Dr. Sanjay Asthana, the lead researcher of the cognitive and affective (emotional) part of the study and professor of medicine (geriatrics) at the UW School of Medicine and Public Health, presented the findings today during the North American Menopause Society annual meeting in Orlando, Florida. The preliminary findings, which are not yet peer-reviewed, will be submitted for publication in a medical journal.

The KEEPS-Cog was a four-year study and involved 662 women (average age 52.7 years) of the 727 women in the Kronos Early Estrogen Prevention Study cohort.

The participants were divided into three groups: One received a daily 0.45 mg dose of the oral estrogen Premarin, a second group used the estrogen patch Climara (0.05 mg/day, changed every third day), and a third group was on a placebo. The women took memory and cognition tests and assessments of their emotional health.

“At the four-year point, the women using the oral estrogen or estrogen patch showed no evidence of adverse effects on memory compared to the placebo group,” said Asthana. “There were also reduced symptoms of depression, anxiety and tension among women taking the oral estrogen.”

“These are very important findings when it comes to menopausal hormone therapy,” he added. “We applied our study to a much younger group that had never been studied before, and we are the first to have done that. This will help physicians understand whether or not it is safe for women to begin treatment for managing their menopausal symptoms.”

The women in the Kronos Early Estrogen Prevention Study also took progesterone in conjunction with estrogen. Progesterone is normally given to women in menopause to reduce the risk of uterine cancer. Asthana said the women showed no bad effects on memory or mood after taking a cyclical (12 days per month) 200 mg dose of Prometrium, a form of progesterone similar to one produced in the ovaries. By contrast, women in the WHI study took medroxyprogesterone acetate (MPA), which is a synthetic progesterone.

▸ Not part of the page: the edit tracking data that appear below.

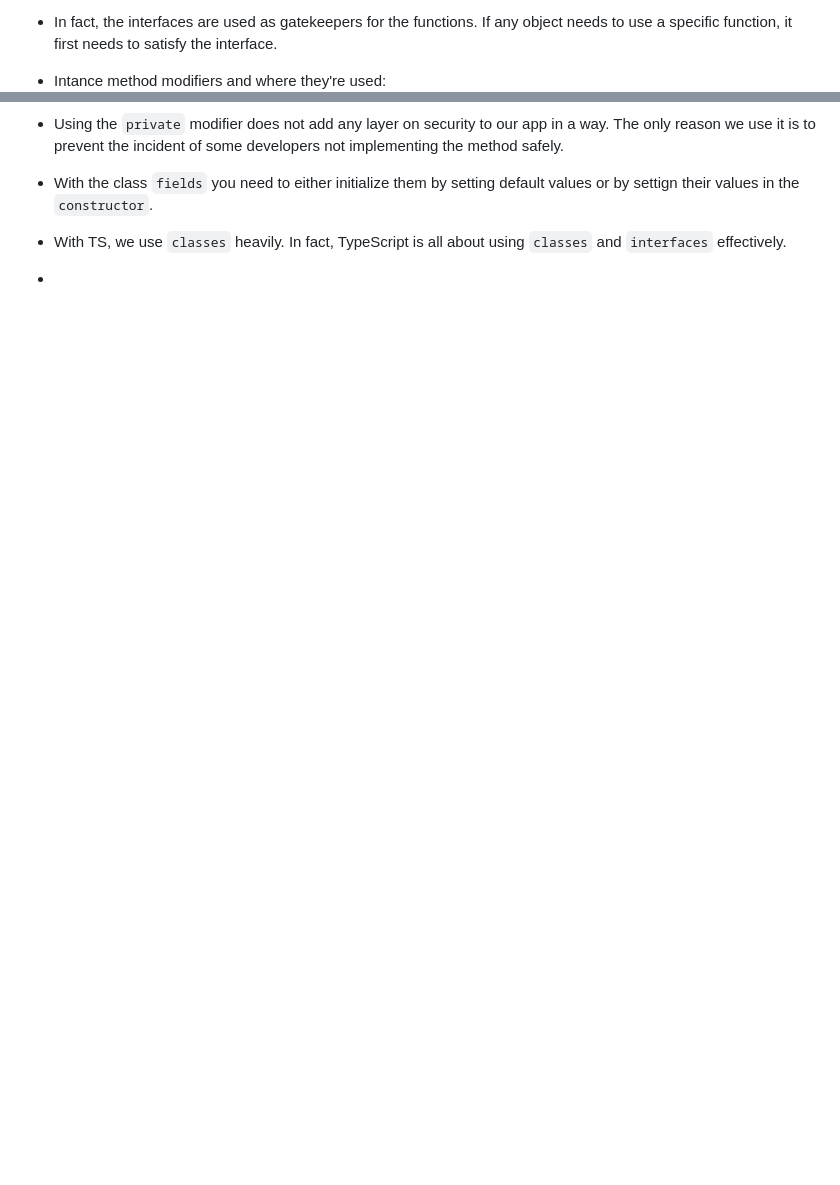
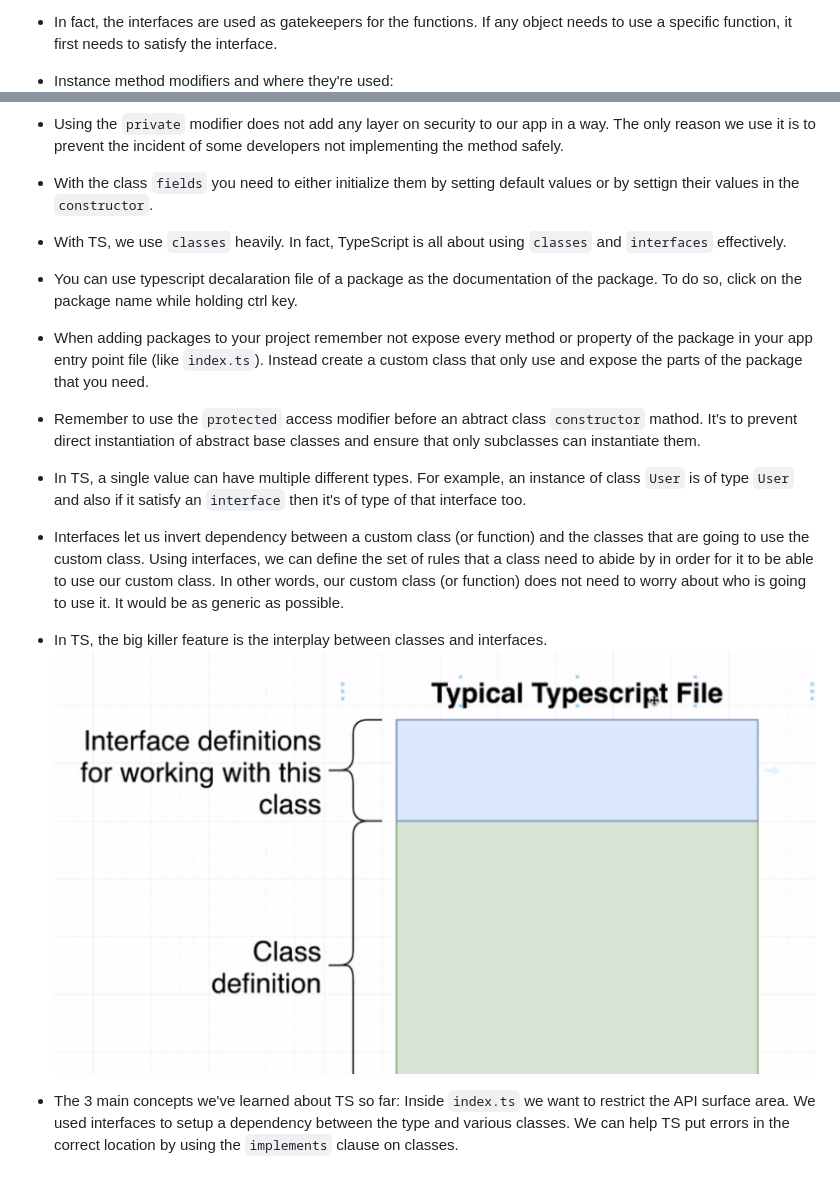
Before and after one commit to saeed-sufi/ts_with_stephen, a Markdown page: README.md, 2 parts joined by grey strips. GitHub-like rendering; pictures changed too: static/interfaces-classes.png (added); blank space fills up the shorter version.

```diff
--- a/README.md
+++ b/README.md
@@ -19,10 +19,18 @@
     - Create functions that accept arguments that are typed with interfaces
     - Objects/classes can decide to **implement** a given interface to work with a function
 - In fact, the interfaces are used as gatekeepers for the functions. If any object needs to use a specific function, it first needs to satisfy the interface.
-- Intance method modifiers and where they're used:
+- Instance method modifiers and where they're used:
   ![Alt text](./static/instance-method-access-modifiers.png)
 
 - Using the `private` modifier does not add any layer on security to our app in a way. The only reason we use it is to prevent the incident of some developers not implementing the method safely.
 - With the class `fields` you need to either initialize them by setting default values or by settign their values in the `constructor`.
 - With TS, we use `classes` heavily. In fact, TypeScript is all about using `classes` and `interfaces` effectively.
--
+- You can use typescript decalaration file of a package as the documentation of the package. To do so, click on the package name while holding ctrl key.
+- When adding packages to your project remember not expose every method or property of the package in your app entry point file (like `index.ts`). Instead create a custom class that only use and expose the parts of the package that you need.
+- Remember to use the `protected` access modifier before an abtract class `constructor` mathod. It's to prevent direct instantiation of abstract base classes and ensure that only subclasses can instantiate them.
+- In TS, a single value can have multiple different types. For example, an instance of class `User` is of type `User` and also if it satisfy an `interface` then it's of type of that interface too.
+- Interfaces let us invert dependency between a custom class (or function) and the classes that are going to use the custom class. Using interfaces, we can define the set of rules that a class need to abide by in order for it to be able to use our custom class. In other words, our custom class (or function) does not need to worry about who is going to use it. It would be as generic as possible.
+- In TS, the big killer feature is the interplay between classes and interfaces.
+  ![Alt text](./static/interfaces-classes.png)
+
+- The 3 main concepts we've learned about TS so far: Inside `index.ts` we want to restrict the API surface area. We used interfaces to setup a dependency between the type and various classes. We can help TS put errors in the correct location by using the `implements` clause on classes.
```
Also changed, not shown: 9 other files.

A School of Medicine and Public Health research team also monitored the blood pressure of all the women in the Kronos Early Estrogen Prevention Study and determined that blood pressure levels remained steady in those who took oral estrogen or used the estrogen patch over the four-year period. By contrast, the subjects in the Women’s Health Initiative study saw an increase in their blood pressure.

The Women’s Health Initiative involved 150,000 women older than 65 who received 0.625 mg of estrogen. About 4,500 WHI subjects participated in cognition screening.

At that dose, the participants not only showed a risk for memory deficits and high blood pressure, but also evidence of heart problems, breast cancer, and thrombosis (blood clots in the legs and lungs). Yet, the KEEPS participants who took estrogen showed no increased risk of these medical conditions during the four-year follow-up period.

Overall, Asthana said the results of the KEEPS-Cog study show promise for the future treatment of menopause. The findings will be reviewed by experts to determine how they fit in with current data and guidelines.

“This may help many women with menopause who are suffering,” he said. “Many of them can have these symptoms for years. This study shows that hormone therapy will likely be safe in the first few years that women enter menopause and improve their quality of life.”

Asthana, who is also chief of geriatrics at the School of Medicine and Public Health and director of the Geriatric Research Education and Clinical Center (GRECC) at the William S. Middleton Veterans Memorial Hospital in Madison, was assisted by neuropsychologist Dr. Carey Gleason, cognitive neuroscientist Dr. Whitney Wharton, and biostatistician Dr. Maritza Dowling.

Asthana said the next step will be to follow the women in the KEEPS-Cog study over time to determine if changes in memory normally seen with getting old are altered for these women in any way, given they received hormone therapy soon after menopause.

Science news source: 

University of Wisconsin, Madison